User interface change data
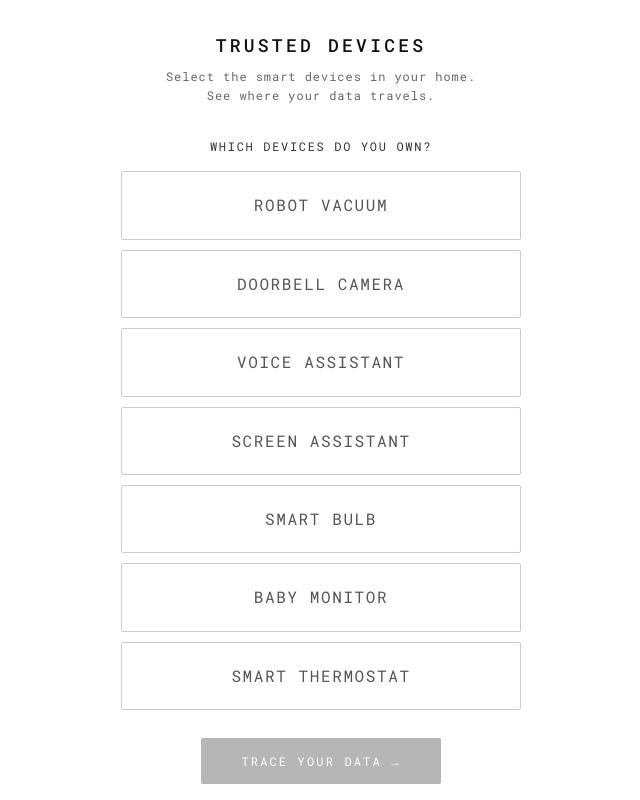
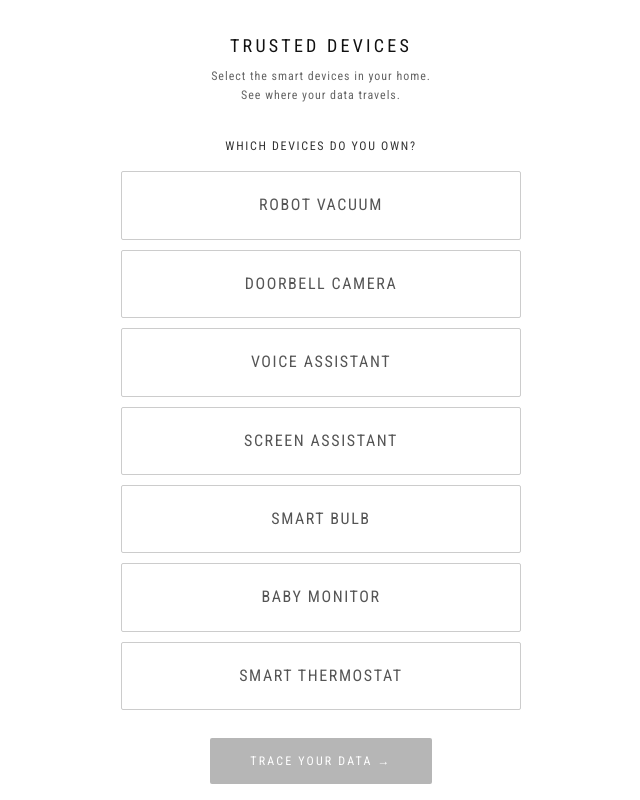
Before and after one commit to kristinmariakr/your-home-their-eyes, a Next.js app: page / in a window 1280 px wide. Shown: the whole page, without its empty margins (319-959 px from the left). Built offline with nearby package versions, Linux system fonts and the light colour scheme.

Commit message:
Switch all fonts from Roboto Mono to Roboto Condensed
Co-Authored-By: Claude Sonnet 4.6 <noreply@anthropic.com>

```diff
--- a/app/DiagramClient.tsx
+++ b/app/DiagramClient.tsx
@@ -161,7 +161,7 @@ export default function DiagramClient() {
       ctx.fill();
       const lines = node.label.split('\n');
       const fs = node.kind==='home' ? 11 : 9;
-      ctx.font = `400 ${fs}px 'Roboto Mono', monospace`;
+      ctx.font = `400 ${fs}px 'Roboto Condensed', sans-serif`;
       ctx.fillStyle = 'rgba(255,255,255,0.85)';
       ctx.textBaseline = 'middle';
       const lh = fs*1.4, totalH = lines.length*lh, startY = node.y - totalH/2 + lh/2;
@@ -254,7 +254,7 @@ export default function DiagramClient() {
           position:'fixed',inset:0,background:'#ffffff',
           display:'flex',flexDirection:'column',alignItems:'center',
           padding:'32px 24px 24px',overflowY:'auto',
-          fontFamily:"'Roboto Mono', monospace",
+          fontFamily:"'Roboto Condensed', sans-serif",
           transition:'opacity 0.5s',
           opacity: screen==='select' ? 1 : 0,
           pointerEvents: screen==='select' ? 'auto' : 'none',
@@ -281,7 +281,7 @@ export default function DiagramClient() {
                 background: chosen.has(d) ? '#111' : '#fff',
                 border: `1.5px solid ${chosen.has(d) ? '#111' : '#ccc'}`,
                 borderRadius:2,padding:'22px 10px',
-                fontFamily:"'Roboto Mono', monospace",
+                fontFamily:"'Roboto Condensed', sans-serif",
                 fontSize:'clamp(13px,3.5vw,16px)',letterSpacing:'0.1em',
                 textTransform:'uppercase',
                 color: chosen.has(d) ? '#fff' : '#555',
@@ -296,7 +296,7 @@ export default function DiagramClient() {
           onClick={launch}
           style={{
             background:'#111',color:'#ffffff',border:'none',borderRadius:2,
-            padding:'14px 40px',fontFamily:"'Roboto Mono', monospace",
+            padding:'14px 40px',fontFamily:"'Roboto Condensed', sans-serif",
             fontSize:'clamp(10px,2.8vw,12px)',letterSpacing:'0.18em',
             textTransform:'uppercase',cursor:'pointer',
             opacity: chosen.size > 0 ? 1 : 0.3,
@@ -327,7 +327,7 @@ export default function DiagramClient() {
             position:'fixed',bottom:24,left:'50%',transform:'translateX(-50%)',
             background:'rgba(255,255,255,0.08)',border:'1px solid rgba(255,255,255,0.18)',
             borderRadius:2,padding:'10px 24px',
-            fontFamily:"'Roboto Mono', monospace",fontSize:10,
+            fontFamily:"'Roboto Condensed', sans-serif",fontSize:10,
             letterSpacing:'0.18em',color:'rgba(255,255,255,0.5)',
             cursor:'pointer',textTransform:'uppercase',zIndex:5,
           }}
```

--

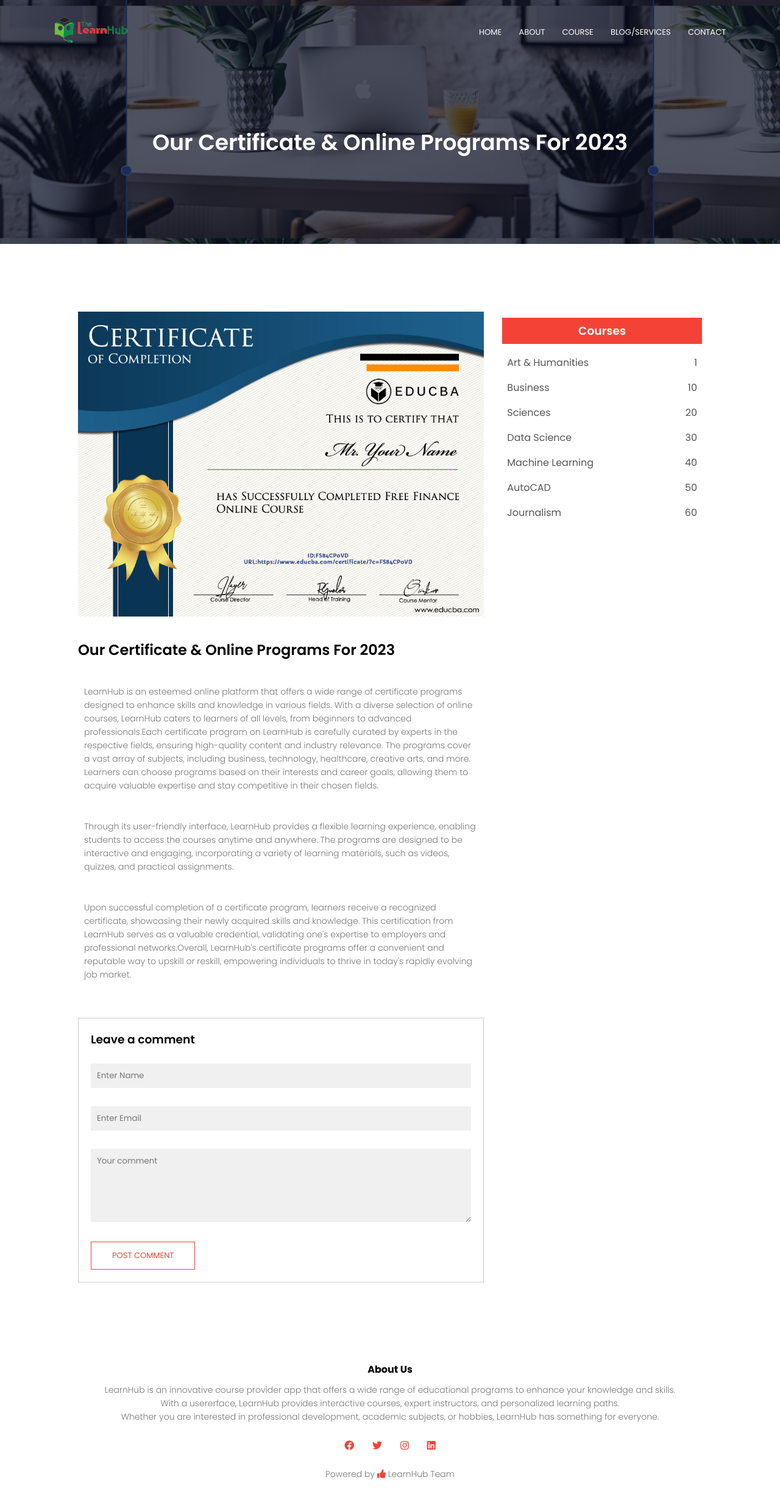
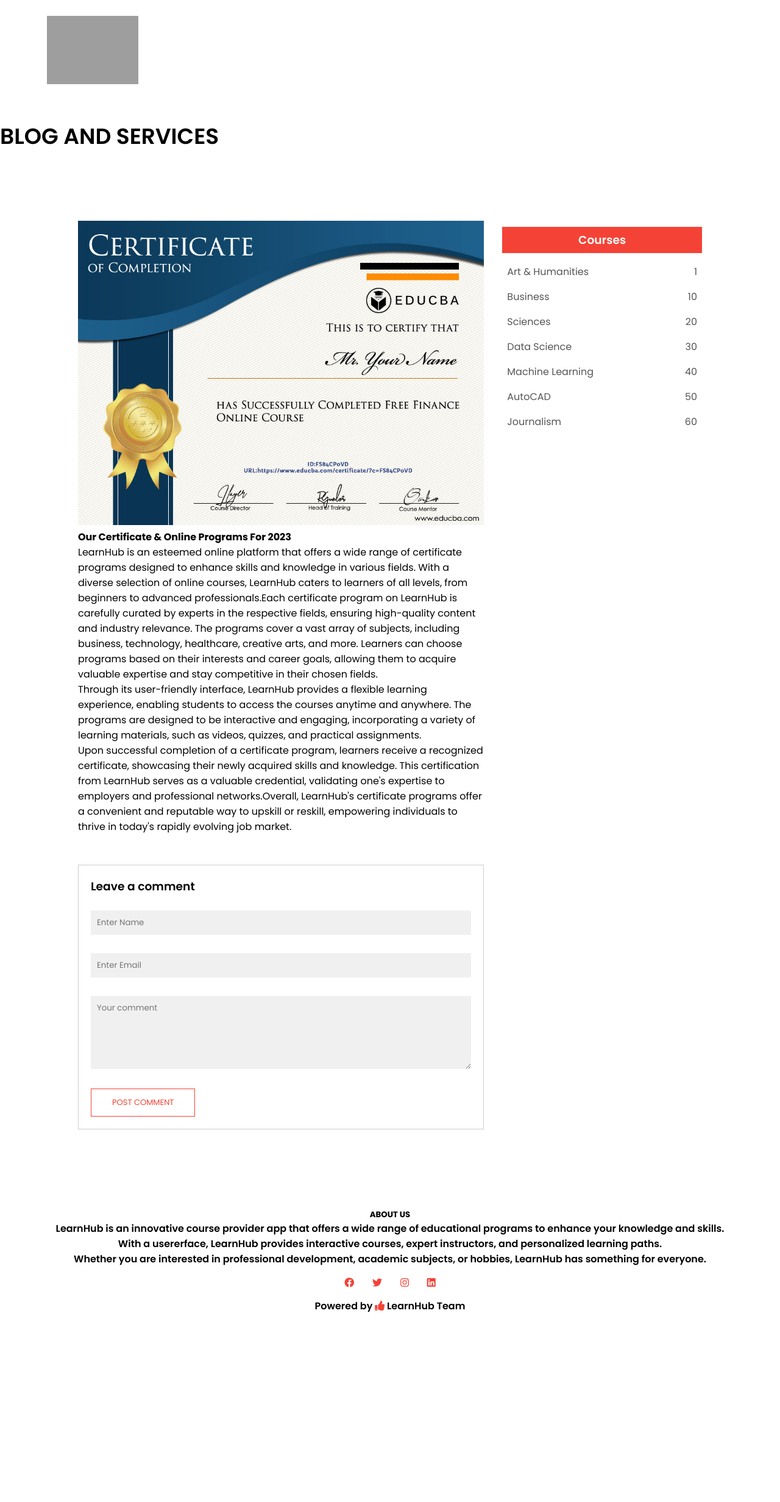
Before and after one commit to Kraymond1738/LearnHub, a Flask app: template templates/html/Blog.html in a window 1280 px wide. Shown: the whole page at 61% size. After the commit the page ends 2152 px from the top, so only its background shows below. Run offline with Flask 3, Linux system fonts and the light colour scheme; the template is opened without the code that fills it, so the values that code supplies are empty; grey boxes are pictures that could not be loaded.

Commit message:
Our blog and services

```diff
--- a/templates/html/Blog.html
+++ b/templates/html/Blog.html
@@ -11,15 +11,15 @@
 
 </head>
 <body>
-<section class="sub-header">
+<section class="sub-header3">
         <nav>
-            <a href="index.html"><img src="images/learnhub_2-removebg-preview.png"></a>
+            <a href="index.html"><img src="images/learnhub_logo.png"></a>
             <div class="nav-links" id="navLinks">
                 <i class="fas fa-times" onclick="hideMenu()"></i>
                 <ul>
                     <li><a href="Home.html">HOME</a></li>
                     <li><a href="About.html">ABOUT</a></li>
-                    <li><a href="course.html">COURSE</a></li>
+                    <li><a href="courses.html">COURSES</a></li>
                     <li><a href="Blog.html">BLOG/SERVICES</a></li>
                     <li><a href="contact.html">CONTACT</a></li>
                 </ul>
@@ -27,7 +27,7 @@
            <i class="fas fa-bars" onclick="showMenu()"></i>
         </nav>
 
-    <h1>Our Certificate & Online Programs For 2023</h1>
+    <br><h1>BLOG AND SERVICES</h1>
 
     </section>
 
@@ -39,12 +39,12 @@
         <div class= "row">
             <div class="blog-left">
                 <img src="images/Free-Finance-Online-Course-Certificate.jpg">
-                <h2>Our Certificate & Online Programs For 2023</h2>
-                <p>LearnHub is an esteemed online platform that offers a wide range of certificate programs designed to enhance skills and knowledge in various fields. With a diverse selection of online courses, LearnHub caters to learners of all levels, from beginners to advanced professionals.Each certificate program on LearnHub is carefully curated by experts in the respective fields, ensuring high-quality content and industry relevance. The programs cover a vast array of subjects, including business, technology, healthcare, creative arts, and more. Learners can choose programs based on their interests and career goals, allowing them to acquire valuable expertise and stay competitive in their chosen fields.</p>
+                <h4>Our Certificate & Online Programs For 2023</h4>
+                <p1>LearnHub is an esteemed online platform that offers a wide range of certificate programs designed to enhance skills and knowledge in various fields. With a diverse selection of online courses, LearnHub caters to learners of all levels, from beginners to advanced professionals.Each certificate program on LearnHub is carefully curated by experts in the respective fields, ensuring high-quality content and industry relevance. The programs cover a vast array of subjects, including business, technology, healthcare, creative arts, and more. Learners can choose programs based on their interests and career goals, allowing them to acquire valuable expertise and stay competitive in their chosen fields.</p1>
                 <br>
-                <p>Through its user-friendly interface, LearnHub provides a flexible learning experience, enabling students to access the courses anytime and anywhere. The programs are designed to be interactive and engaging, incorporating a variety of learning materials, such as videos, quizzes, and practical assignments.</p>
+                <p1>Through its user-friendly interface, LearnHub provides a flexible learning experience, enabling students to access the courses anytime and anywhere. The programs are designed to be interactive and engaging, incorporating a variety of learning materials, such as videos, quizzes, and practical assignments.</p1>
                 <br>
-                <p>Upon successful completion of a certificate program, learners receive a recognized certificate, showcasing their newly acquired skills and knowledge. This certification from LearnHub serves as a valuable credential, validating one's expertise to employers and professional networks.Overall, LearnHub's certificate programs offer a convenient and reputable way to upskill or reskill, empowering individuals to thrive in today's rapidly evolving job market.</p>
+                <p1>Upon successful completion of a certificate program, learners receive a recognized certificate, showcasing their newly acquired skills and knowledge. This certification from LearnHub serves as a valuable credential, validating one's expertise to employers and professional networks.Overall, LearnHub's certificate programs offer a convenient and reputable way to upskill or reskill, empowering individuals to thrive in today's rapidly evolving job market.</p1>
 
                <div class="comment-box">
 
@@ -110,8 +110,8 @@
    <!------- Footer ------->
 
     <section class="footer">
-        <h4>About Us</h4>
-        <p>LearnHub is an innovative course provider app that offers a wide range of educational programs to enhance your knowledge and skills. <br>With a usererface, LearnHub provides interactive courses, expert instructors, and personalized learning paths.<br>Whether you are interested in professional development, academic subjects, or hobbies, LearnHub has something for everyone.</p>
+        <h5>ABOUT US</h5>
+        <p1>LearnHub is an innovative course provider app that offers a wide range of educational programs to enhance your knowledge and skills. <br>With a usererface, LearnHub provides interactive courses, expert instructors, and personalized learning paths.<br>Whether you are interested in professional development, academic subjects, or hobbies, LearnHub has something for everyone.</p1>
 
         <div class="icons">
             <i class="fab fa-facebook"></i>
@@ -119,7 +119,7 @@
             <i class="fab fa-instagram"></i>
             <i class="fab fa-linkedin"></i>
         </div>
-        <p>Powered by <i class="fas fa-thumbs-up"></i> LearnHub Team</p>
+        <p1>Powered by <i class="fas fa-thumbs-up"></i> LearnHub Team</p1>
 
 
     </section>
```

WORK ITEM: Find the string "fontFamily" in the entries above and return each line that holds it.

RESPONSE:
-          fontFamily:"'Roboto Mono', monospace",
+          fontFamily:"'Roboto Condensed', sans-serif",
-                fontFamily:"'Roboto Mono', monospace",
+                fontFamily:"'Roboto Condensed', sans-serif",
-            padding:'14px 40px',fontFamily:"'Roboto Mono', monospace",
+            padding:'14px 40px',fontFamily:"'Roboto Condensed', sans-serif",
-            fontFamily:"'Roboto Mono', monospace",fontSize:10,
+            fontFamily:"'Roboto Condensed', sans-serif",fontSize:10,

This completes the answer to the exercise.